───── The records

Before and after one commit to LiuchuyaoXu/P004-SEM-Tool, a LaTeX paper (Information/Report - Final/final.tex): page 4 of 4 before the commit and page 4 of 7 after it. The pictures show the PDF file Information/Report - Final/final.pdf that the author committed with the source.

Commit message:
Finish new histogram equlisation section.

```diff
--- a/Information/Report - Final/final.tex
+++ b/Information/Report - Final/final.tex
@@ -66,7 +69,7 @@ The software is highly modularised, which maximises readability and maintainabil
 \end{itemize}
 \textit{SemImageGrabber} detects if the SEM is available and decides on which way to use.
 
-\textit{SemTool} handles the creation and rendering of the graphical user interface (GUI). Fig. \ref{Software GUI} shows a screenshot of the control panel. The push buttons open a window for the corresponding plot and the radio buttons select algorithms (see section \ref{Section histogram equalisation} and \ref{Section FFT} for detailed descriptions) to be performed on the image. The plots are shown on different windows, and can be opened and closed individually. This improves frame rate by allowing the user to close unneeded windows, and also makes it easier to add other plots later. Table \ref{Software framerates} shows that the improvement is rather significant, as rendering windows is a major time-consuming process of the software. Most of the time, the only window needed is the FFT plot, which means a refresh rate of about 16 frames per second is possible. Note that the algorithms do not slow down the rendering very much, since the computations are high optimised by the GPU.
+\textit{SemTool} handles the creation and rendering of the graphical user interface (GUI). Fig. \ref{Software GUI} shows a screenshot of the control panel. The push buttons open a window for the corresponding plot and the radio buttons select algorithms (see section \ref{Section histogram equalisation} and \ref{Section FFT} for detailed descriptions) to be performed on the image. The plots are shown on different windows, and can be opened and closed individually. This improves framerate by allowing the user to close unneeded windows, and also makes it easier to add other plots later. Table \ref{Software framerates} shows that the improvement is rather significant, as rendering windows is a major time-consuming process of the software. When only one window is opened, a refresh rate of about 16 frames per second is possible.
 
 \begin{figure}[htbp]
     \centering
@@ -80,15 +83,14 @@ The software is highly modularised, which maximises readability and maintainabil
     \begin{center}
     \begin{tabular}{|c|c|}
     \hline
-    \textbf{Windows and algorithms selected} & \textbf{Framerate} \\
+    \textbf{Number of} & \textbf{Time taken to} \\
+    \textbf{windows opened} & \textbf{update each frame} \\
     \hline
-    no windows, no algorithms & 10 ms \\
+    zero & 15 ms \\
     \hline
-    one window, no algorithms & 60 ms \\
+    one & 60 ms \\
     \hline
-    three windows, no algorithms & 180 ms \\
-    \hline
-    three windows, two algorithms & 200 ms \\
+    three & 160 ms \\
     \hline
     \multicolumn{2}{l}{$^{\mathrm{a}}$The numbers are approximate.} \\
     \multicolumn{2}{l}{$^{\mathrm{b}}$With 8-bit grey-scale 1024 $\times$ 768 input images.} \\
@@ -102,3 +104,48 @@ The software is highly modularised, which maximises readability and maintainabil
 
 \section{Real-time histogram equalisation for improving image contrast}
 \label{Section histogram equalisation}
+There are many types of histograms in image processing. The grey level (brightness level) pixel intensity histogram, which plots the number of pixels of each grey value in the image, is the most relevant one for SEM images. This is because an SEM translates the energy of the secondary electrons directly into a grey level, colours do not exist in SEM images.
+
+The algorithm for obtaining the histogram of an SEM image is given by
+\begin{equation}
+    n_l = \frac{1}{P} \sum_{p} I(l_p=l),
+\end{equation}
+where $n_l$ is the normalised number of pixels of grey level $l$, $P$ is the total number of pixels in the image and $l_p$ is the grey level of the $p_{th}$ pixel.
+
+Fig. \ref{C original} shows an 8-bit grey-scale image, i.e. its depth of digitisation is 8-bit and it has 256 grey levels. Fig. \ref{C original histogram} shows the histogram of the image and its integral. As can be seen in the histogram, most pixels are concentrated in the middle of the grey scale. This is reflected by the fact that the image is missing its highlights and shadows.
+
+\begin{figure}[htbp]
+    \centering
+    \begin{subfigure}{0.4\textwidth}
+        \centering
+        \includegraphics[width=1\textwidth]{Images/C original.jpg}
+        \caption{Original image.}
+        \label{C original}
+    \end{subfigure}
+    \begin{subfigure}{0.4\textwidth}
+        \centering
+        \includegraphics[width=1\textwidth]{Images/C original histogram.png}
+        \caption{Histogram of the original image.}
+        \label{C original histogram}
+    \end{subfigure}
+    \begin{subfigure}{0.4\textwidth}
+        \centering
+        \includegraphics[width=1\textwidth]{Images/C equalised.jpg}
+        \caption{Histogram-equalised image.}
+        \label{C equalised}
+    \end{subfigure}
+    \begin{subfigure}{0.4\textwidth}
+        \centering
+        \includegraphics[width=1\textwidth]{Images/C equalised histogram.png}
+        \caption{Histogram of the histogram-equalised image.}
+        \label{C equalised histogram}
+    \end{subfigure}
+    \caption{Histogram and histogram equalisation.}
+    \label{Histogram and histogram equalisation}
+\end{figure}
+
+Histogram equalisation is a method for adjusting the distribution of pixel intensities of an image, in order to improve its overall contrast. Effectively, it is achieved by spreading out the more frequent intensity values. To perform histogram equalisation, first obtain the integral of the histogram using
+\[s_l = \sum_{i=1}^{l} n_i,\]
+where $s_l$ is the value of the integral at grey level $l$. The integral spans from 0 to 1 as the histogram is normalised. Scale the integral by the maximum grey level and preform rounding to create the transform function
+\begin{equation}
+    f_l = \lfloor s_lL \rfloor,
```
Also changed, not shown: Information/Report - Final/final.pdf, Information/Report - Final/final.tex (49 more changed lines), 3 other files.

──────────
───── The records

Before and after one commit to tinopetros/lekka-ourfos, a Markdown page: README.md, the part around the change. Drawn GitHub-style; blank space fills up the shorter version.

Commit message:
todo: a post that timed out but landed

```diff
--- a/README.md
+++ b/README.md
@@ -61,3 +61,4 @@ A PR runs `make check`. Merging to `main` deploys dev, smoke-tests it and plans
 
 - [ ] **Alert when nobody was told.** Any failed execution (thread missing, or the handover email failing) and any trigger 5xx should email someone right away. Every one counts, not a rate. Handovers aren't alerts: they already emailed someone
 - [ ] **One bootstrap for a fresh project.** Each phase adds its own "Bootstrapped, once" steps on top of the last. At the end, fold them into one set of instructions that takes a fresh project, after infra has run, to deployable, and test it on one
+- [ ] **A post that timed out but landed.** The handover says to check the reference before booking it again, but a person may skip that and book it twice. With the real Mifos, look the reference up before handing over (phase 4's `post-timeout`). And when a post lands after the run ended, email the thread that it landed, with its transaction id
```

──────────
───── The records

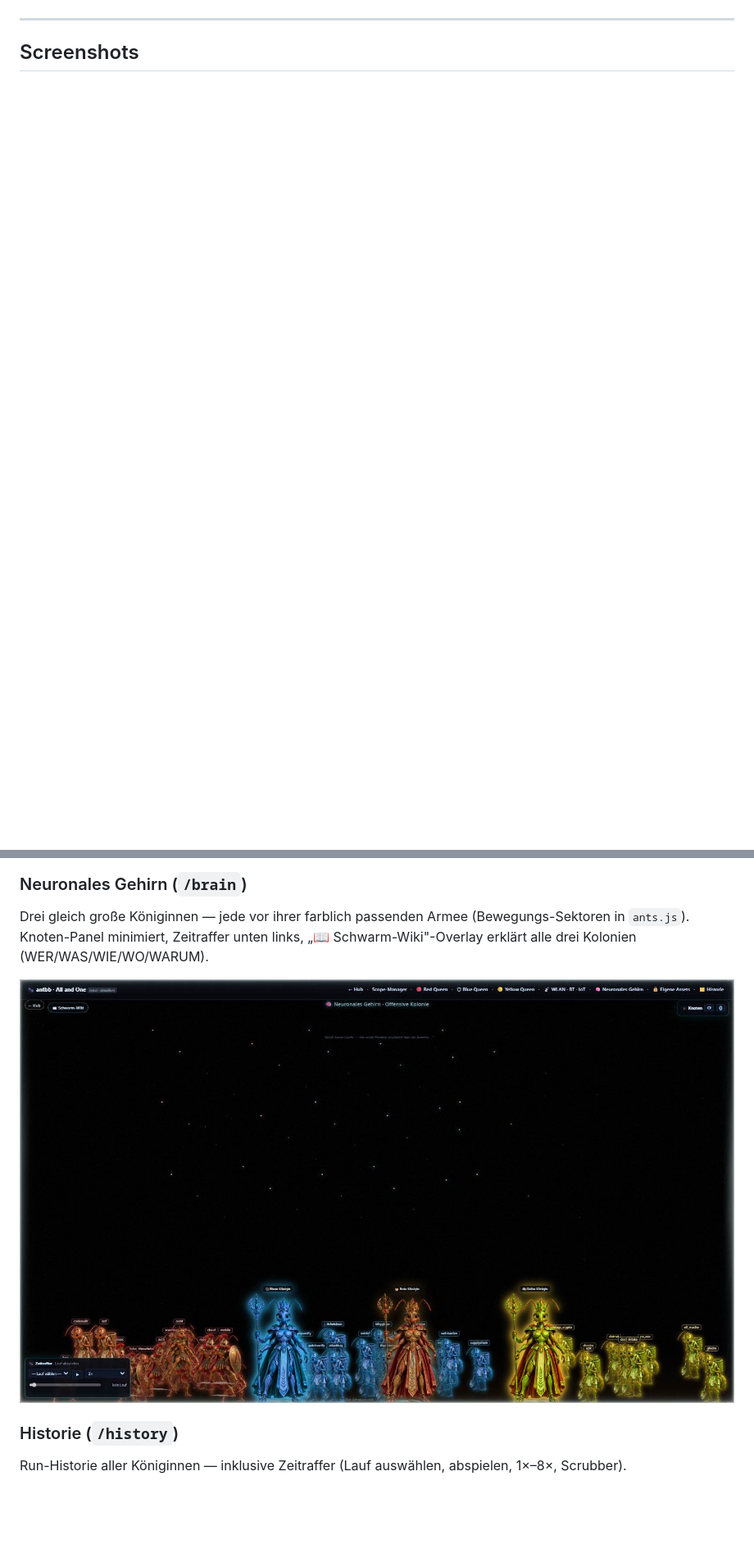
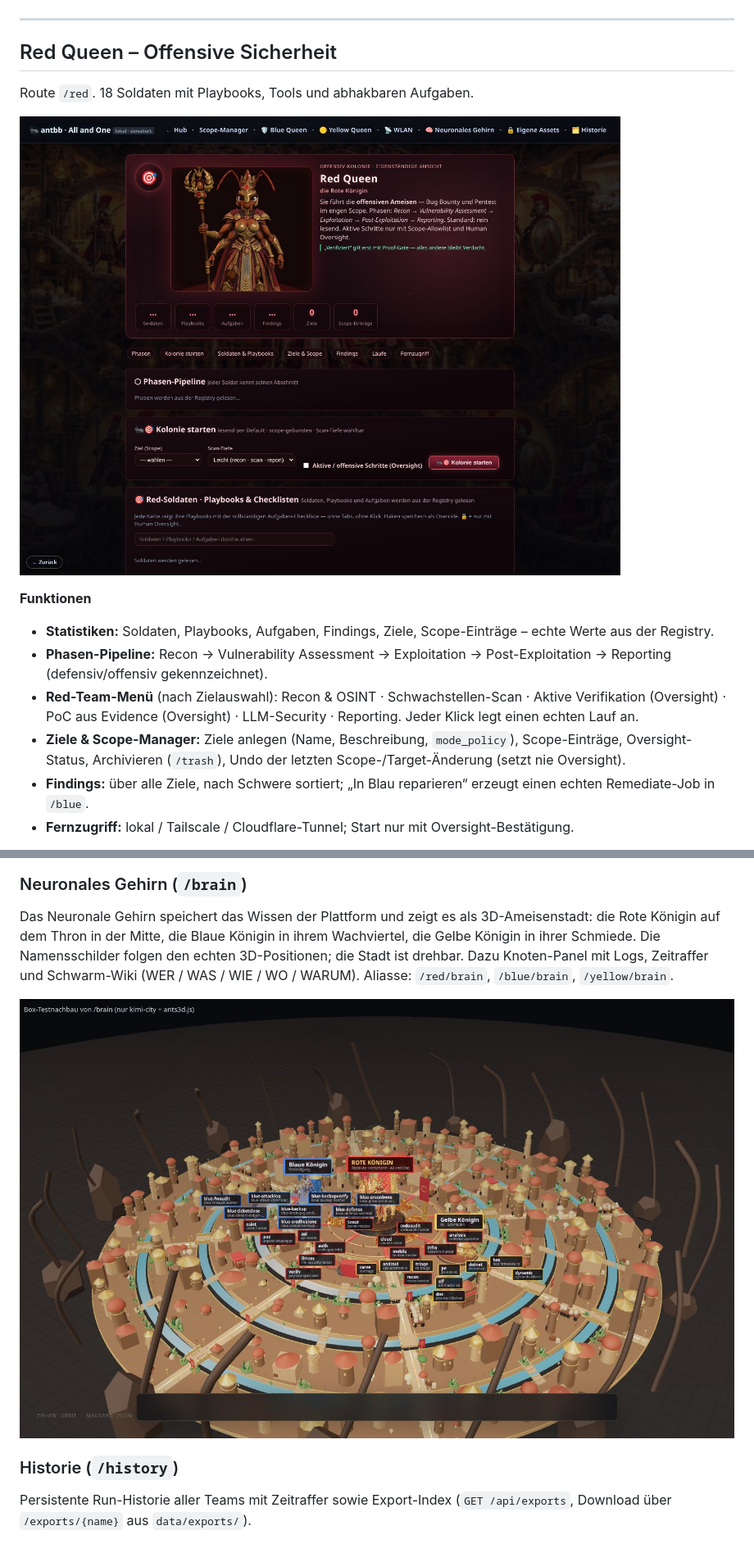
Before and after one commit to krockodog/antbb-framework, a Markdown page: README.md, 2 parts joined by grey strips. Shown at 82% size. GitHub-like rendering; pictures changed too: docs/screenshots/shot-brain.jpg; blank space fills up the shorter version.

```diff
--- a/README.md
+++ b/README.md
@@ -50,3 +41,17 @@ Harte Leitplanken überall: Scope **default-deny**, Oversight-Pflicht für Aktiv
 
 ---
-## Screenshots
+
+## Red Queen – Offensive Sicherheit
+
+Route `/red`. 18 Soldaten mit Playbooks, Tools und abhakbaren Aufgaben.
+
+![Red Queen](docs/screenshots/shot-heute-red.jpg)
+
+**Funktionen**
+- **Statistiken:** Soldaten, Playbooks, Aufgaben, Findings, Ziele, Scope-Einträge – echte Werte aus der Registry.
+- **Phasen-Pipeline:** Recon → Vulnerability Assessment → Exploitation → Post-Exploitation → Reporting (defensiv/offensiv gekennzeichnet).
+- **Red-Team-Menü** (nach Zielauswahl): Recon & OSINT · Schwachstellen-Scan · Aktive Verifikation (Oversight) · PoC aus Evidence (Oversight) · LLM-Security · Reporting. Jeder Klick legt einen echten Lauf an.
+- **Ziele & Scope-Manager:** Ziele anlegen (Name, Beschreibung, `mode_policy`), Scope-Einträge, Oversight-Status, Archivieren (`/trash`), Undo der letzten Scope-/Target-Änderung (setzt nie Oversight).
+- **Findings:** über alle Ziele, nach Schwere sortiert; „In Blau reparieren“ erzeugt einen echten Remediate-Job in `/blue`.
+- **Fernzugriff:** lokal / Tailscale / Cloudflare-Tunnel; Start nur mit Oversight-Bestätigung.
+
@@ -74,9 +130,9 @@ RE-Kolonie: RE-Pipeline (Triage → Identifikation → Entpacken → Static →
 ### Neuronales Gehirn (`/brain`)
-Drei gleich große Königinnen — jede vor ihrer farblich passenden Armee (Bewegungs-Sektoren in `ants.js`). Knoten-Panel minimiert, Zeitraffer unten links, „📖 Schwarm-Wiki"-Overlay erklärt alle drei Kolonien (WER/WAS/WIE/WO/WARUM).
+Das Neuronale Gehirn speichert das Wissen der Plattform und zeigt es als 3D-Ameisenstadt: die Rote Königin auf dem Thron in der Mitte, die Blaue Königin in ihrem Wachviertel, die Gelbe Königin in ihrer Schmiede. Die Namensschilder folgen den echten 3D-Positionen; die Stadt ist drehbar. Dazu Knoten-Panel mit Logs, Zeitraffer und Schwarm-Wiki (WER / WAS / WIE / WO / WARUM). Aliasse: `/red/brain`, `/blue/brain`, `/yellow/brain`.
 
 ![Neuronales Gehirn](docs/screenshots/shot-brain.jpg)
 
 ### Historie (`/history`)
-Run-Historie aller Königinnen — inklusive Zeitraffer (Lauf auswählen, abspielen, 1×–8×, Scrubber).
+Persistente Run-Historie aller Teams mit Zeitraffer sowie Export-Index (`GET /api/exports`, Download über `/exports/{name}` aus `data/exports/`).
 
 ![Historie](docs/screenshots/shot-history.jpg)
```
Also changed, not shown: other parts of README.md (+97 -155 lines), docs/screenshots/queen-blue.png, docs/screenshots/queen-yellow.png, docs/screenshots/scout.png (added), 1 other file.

──────────

Show the lines of the records above that mention "caption".

+        \caption{Original image.}
+        \caption{Histogram of the original image.}
+        \caption{Histogram-equalised image.}
+        \caption{Histogram of the histogram-equalised image.}
+    \caption{Histogram and histogram equalisation.}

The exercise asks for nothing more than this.